Exercise objective
If a line below contains the string "labs", return that line.

Data for processing
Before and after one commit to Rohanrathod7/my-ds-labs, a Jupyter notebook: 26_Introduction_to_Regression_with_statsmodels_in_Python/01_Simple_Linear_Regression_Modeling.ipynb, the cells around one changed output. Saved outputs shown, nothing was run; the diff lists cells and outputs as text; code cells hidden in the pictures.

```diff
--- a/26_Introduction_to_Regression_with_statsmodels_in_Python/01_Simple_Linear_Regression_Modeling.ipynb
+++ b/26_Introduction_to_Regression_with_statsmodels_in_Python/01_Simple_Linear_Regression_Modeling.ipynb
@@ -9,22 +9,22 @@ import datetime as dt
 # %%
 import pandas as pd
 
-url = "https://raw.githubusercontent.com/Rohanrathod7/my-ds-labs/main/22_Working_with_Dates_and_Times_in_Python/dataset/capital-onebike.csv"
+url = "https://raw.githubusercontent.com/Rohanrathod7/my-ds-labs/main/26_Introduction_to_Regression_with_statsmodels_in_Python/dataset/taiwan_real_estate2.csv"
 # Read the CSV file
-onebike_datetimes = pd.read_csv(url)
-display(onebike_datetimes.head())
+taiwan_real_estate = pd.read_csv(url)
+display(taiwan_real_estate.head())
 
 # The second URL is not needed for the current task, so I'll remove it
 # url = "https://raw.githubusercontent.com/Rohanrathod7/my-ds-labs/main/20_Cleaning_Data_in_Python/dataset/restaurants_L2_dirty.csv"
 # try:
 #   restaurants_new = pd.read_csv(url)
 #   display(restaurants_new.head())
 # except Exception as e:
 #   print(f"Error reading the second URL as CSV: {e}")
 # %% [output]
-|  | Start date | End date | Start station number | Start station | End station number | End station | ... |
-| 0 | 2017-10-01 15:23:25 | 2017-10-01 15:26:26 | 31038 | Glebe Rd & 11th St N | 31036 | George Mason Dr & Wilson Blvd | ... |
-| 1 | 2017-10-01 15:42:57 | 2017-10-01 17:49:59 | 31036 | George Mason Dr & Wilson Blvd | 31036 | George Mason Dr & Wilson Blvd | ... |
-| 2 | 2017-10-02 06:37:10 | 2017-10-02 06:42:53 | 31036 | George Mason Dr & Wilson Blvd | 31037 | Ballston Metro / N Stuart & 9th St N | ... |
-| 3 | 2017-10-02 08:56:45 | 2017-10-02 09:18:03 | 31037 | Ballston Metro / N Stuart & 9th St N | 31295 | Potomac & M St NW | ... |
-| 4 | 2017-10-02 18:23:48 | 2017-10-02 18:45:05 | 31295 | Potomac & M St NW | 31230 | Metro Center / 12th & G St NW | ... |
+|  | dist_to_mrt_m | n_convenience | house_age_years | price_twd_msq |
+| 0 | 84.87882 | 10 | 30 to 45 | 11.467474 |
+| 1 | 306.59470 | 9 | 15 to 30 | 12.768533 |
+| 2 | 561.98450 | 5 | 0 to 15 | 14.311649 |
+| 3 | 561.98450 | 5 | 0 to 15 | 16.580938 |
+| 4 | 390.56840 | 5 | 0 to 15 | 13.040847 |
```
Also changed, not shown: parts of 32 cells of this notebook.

Exercise solution
Before and after one commit to Rohanrathod7/my-ds-labs, a Jupyter notebook: 26_Introduction_to_Regression_with_statsmodels_in_Python/01_Simple_Linear_Regression_Modeling.ipynb, the cells around one changed output. Saved outputs shown, nothing was run; the diff lists cells and outputs as text; code cells hidden in the pictures.
-url = "https://raw.githubusercontent.com/Rohanrathod7/my-ds-labs/main/22_Working_with_Dates_and_Times_in_Python/dataset/capital-onebike.csv"
+url = "https://raw.githubusercontent.com/Rohanrathod7/my-ds-labs/main/26_Introduction_to_Regression_with_statsmodels_in_Python/dataset/taiwan_real_estate2.csv"
 # url = "https://raw.githubusercontent.com/Rohanrathod7/my-ds-labs/main/20_Cleaning_Data_in_Python/dataset/restaurants_L2_dirty.csv"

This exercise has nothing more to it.